PLoS One. 2013 Aug 29;8(8):e72088. doi: 10.1371/journal.pone.0072088. eCollection 2013.

Abstract

The development of high-risk human papillomavirus (hrHPV) infection to cervical cancer is a complicated process. We considered solely hrHPV infections, thus avoiding the confounding effects of disease progression, screening, and treatments. To analyse hrHPV epidemiology and to estimate the overall impact of vaccination against infections with hrHPVs, we developed a dynamic compartmental transmission model for single and multiple infections with 14 hrHPV types. The infection-related parameters were estimated using population-based sexual behaviour and hrHPV prevalence data from Finland. The analysis disclosed the important role of persistent infections in hrHPV epidemiology, provided further evidence for a significant natural immunity, and demonstrated the dependence of transmission probability estimates on the model structure. The model predicted that vaccinating girls at 80% coverage will result in a 55% reduction in the overall hrHPV prevalence and a higher 65% reduction in the prevalence of persistent hrHPV infections in females. In males, the reduction will be 42% in the hrHPV prevalence solely by the herd effect from the 80% coverage in girls. If such high coverage among girls is not reached, it is still possible to reduce the female hrHPV prevalence indirectly by the herd effect if also boys are included in the vaccination program. On the other hand, any herd effects in older unvaccinated cohorts were minor. Limiting the epidemiological model to infection yielded improved understanding of the hrHPV epidemiology and of mechanisms with which vaccination impacts on hrHPV infections.

Publication types

  • Research Support, Non-U.S. Gov't

MeSH terms

  • Adolescent
  • Adult
  • Aged
  • Algorithms
  • Child
  • Female
  • Finland / epidemiology
  • Humans
  • Male
  • Middle Aged
  • Models, Theoretical
  • Papillomaviridae / classification
  • Papillomaviridae / immunology*
  • Papillomavirus Infections / epidemiology
  • Papillomavirus Infections / prevention & control*
  • Papillomavirus Infections / transmission
  • Papillomavirus Vaccines / immunology*
  • Prevalence
  • Sexual Behavior
  • Vaccination*
  • Young Adult

Substances

  • Papillomavirus Vaccines

Grant support

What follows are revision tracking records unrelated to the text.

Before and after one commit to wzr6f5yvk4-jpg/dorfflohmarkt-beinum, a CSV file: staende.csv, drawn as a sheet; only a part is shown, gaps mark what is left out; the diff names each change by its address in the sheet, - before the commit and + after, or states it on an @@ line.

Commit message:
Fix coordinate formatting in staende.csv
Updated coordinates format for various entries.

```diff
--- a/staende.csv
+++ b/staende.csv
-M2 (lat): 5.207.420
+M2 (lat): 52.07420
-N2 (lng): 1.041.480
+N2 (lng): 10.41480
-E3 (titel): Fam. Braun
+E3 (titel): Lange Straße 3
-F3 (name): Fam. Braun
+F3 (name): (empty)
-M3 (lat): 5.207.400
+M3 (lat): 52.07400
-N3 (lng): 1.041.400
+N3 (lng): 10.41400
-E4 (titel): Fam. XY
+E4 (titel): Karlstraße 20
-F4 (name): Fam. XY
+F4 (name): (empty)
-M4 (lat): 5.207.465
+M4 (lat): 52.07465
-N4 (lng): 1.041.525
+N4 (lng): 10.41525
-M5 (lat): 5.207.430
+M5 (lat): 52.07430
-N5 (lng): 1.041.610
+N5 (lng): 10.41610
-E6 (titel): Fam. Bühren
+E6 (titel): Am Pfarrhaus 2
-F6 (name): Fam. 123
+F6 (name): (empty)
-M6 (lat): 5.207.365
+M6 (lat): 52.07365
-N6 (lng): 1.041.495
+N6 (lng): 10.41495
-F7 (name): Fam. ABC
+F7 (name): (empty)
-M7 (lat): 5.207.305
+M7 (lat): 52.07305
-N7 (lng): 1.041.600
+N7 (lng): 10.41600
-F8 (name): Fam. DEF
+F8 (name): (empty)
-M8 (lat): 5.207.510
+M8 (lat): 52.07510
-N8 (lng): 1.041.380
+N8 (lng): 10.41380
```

The work was supported by the European Community’s Seventh Framework programme (FP7/2007 2013) under grant agreement No. 242061EU (PreHdict). The funders had no role in study design, data collection and analysis, decision to publish, or preparation of the manuscript.